The Palm Springs Air Museum of Palm Springs, California has been offered a Republic F-105 Thunderchief by the US Air Force. All that is required is the money to ship the Vietnam War-era bomber/fighter plane from Lackland Air Force Base in Texas Oh, and there’s a deadline.
The military periodically purges surplus aircraft, most often for scrap, but some (too few in our opinion) are saved from the shredder for accredited museums to take possession of to preserve our history.
Though originally designed as a high speed, low-altitude nuclear bomber, the F-105 could carry up to 14,000 pounds of bombs. Best known for it’s use in the Vietnam War, the Thunderchief flew over 20,000 sorties in the conflict, with 382 aircraft out of the total 833 that were ever produced lost over the course of the war.
The Thunderchief was the largest single-seat, single-engine combat aircraft in history, weighing approximately 50,000 pounds when fueled and loaded with munitions and was capable of Mach 2 at altitude and could exceed Mach 1 at sea level. The plane was replaced in combat duties in Vietnam by the McDonnell Douglas F-4 Phantom II and the General Dynamics F-111 Aardvark, but Wild Weasel variants served out the entire war. The remainder were placed with the United States’ Air Force Reserve and Air National Guard units, with the last of the F-105s being retired from service in 1983.

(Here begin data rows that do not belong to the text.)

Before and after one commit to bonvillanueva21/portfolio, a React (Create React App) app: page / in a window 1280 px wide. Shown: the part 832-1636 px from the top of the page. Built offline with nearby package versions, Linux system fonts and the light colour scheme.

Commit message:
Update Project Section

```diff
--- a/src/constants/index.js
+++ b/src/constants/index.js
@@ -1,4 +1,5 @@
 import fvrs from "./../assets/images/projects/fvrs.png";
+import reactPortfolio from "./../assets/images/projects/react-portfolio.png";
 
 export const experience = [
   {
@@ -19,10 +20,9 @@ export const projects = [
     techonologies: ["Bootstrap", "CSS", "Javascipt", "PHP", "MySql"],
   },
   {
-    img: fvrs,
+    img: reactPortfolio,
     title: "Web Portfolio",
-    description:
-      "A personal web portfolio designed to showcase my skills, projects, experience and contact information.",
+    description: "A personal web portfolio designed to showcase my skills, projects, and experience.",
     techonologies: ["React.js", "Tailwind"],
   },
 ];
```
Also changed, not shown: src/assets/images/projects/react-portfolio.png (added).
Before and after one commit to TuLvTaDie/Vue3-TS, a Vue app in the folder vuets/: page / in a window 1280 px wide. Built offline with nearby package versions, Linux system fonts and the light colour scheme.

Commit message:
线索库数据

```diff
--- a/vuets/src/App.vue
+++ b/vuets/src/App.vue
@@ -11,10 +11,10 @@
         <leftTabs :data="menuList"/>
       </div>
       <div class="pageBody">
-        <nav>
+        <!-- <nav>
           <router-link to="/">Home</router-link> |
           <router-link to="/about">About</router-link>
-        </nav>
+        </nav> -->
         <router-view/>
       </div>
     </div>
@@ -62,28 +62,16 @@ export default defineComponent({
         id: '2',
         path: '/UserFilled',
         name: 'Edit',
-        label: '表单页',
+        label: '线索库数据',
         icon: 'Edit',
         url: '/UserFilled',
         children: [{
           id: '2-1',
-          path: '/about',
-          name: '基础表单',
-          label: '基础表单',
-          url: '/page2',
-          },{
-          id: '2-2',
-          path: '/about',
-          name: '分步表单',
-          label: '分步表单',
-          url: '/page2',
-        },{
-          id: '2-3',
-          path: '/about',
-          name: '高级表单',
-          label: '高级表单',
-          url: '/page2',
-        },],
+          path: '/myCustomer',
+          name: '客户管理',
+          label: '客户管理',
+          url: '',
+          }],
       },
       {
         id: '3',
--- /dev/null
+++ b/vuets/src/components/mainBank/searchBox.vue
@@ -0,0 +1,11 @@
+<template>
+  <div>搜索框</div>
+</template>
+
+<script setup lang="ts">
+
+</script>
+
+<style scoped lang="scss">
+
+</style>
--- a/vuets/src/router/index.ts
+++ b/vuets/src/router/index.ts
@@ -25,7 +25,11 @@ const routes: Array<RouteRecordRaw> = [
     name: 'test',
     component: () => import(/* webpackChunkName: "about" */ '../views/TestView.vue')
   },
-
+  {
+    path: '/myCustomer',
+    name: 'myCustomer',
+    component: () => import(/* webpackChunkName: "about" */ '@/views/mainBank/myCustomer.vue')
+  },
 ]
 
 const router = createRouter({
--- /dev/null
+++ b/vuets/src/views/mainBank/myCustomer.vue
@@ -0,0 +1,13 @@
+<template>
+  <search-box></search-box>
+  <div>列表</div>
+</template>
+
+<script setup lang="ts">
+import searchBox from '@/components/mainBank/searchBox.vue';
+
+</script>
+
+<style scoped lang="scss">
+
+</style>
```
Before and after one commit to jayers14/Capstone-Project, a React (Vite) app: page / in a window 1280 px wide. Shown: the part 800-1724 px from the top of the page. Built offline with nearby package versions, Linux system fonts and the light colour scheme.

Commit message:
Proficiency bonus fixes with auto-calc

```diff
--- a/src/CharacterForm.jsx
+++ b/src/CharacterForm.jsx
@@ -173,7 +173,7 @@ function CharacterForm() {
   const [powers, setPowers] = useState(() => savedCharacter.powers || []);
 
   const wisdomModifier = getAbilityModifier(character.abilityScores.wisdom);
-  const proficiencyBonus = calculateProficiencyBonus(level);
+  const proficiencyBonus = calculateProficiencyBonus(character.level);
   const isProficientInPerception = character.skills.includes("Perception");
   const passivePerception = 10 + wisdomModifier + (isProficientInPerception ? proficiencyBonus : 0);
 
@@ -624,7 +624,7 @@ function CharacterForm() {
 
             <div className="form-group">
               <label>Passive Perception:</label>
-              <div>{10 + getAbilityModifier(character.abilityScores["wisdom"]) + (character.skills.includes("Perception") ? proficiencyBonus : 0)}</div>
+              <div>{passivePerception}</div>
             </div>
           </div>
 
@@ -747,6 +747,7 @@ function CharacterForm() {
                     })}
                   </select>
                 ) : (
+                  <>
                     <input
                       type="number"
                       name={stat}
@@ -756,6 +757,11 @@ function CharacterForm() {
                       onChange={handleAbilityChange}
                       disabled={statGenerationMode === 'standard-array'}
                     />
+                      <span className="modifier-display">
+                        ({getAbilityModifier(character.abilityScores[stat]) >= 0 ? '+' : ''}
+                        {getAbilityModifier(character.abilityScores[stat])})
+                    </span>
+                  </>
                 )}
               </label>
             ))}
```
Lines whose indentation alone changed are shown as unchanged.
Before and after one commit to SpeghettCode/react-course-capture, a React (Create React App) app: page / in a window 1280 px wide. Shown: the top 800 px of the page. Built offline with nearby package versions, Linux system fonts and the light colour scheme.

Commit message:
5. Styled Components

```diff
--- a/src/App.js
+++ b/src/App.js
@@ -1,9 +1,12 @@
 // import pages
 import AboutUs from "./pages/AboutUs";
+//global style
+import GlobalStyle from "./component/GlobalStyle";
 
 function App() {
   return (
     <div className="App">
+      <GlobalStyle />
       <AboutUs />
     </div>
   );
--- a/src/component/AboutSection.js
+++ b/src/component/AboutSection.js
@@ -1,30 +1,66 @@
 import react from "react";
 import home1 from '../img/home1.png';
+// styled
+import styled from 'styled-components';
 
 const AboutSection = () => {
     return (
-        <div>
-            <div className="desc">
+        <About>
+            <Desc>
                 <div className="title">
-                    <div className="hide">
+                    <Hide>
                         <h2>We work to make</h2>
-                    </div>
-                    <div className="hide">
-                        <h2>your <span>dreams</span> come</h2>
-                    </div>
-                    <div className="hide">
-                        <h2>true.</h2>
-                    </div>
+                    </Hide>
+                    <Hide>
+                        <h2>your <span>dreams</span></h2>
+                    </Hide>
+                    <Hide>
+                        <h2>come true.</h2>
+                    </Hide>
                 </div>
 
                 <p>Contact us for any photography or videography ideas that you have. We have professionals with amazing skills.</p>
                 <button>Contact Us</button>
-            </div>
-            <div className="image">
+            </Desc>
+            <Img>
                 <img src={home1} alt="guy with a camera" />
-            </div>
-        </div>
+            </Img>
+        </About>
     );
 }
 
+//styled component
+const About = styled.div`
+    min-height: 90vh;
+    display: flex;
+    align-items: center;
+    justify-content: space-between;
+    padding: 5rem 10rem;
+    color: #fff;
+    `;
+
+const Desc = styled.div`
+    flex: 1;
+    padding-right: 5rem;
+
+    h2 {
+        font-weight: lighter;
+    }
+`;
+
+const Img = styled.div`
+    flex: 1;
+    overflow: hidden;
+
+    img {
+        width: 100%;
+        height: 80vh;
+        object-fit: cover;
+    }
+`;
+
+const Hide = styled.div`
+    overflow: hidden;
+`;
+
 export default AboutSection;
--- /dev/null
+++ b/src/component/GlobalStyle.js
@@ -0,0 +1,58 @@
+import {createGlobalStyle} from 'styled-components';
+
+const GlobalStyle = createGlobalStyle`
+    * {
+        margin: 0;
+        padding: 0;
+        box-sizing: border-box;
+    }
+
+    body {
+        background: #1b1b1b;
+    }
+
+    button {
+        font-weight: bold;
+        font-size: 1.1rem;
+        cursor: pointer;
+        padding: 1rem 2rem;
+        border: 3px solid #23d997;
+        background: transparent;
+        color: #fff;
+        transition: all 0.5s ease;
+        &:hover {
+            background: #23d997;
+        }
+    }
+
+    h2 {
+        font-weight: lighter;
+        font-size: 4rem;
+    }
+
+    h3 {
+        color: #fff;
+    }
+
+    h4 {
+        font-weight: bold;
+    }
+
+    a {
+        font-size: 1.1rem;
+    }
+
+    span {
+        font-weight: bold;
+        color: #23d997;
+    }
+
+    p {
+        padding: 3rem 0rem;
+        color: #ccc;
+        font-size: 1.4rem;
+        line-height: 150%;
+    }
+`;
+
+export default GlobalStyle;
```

The Palm Springs Air Museum, which initially began with World War II aircraft has expanded to include more and more Korean War and Vietnam war aircraft, and the response from visitors has been enthusiastic. The museum’s managing director, Fred Bell says that the museum has to raise $10,000 to fund shipping this iconic warbird to its new home in the desert, though they have to raise it by an August deadline.
It’s not a lot of money in the grand scheme of things, particularly for an established museum, but every little bit helps, so if you’d like to contribute towards this worthy (and likely tax-deductible) cause, be sure to click through this link to the museums’s donation page.